**What the task requires:** Every line of the data that includes "border" should be copied out.

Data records

::::

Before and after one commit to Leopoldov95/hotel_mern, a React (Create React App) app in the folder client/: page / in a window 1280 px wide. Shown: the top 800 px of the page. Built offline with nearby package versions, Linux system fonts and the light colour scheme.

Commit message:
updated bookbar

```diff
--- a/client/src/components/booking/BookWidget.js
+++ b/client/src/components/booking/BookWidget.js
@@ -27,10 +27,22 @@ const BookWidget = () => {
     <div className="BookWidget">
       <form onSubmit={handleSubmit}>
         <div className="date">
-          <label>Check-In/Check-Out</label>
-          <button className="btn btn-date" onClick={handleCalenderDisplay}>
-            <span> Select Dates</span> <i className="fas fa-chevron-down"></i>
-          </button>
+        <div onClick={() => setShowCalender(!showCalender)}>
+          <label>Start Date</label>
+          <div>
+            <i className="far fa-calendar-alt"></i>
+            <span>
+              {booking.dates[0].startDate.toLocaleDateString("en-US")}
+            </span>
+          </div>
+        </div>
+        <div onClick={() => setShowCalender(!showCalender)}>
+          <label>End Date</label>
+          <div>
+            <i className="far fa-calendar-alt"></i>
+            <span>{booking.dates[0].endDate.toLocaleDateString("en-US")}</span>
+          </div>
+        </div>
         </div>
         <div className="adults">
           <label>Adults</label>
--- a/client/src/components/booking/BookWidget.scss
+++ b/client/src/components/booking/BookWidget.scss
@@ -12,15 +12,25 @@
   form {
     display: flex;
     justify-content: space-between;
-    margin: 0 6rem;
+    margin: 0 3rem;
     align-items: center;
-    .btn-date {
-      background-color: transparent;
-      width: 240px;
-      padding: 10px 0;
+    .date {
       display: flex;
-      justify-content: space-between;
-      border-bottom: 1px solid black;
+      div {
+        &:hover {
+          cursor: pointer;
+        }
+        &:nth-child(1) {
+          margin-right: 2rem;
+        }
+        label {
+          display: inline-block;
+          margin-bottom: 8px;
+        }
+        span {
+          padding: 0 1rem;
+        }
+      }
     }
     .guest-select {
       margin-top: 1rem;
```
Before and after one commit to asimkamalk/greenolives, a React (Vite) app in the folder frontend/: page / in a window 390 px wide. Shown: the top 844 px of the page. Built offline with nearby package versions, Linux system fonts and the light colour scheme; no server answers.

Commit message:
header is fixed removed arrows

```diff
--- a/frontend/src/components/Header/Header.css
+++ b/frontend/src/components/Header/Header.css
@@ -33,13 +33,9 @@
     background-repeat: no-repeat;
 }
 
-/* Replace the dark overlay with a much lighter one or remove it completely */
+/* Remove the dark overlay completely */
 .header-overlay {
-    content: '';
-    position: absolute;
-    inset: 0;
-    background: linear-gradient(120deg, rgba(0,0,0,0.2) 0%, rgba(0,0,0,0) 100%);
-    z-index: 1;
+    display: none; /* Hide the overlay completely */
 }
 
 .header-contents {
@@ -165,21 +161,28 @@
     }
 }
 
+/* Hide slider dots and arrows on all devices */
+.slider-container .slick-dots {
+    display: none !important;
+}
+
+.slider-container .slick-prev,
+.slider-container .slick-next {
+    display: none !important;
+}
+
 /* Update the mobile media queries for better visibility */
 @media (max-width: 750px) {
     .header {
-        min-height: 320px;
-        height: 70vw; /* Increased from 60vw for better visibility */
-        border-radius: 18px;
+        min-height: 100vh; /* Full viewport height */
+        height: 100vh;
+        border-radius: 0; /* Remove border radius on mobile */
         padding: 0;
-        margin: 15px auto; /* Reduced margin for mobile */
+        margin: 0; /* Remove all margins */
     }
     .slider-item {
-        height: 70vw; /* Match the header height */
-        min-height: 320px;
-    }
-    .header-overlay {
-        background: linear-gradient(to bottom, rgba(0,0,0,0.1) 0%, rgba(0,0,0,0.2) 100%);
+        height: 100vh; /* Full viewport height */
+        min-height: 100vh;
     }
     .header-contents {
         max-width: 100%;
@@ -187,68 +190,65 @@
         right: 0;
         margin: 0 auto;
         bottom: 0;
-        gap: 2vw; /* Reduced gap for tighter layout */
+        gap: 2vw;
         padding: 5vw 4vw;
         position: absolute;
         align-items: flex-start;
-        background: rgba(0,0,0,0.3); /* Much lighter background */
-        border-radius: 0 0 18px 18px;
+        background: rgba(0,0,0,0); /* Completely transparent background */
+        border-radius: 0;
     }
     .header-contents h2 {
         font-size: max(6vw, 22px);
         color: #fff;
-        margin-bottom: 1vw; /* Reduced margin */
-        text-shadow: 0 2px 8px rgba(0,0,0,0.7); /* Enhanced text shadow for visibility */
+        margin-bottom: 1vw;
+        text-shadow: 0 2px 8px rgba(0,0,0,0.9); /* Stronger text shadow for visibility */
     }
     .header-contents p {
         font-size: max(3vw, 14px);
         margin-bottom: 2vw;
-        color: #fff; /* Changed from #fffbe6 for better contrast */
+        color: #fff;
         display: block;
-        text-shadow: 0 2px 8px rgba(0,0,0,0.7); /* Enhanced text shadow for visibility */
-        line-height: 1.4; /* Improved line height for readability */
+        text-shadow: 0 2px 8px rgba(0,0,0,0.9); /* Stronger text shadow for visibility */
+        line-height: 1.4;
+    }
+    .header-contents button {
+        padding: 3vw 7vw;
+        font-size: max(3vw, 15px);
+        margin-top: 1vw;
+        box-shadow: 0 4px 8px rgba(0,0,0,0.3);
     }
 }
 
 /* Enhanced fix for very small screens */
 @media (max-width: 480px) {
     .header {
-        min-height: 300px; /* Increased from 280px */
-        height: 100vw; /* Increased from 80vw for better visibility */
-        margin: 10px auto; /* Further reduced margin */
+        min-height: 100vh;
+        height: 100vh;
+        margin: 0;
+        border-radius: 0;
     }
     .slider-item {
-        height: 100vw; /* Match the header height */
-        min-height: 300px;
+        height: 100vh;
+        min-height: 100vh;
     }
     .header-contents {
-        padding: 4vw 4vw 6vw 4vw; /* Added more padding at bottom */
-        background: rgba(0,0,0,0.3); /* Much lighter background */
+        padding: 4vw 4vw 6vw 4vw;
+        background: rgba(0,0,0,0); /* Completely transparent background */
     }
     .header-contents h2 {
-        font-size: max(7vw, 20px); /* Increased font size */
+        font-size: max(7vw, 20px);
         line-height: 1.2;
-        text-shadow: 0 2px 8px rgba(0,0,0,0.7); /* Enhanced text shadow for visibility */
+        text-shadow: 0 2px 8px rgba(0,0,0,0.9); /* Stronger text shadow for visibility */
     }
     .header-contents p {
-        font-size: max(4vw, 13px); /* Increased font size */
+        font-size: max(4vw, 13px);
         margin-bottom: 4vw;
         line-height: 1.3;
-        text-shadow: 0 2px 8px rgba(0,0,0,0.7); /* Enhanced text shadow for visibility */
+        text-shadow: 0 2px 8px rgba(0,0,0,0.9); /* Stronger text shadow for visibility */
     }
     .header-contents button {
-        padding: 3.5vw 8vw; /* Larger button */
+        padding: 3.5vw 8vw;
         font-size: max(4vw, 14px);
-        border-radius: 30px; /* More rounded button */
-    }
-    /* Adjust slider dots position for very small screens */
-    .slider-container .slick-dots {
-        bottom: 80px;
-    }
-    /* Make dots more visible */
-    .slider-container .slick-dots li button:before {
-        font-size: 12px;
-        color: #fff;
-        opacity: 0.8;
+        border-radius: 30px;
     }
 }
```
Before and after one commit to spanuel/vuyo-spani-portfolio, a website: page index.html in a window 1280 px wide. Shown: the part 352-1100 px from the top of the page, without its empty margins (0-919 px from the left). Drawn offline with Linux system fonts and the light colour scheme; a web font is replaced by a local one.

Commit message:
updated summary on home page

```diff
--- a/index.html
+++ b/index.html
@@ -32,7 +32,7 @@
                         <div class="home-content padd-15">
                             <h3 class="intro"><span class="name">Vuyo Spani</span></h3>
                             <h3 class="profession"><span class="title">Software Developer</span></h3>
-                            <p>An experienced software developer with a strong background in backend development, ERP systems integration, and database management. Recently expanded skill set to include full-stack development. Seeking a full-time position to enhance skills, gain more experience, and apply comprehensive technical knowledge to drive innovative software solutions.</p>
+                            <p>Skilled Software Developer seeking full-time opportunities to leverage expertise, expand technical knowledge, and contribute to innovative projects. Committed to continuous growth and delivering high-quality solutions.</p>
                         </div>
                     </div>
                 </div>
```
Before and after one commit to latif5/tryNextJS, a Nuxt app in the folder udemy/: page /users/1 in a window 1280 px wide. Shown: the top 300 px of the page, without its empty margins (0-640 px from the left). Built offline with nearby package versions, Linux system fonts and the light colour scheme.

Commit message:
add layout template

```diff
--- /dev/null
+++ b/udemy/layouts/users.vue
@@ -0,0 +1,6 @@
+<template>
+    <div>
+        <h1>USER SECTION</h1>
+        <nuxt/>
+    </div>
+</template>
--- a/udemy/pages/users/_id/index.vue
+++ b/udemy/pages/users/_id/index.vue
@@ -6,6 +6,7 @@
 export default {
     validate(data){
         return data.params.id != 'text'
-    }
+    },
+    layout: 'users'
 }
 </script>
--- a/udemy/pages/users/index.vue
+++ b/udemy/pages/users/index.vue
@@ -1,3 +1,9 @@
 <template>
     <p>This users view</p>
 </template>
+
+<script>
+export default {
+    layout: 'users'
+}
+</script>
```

::::

**Answer area:**
-      border-bottom: 1px solid black;
-        border-radius: 18px;
+        border-radius: 0; /* Remove border radius on mobile */
-        border-radius: 0 0 18px 18px;
+        border-radius: 0;
+        border-radius: 0;
-        border-radius: 30px; /* More rounded button */
+        border-radius: 30px;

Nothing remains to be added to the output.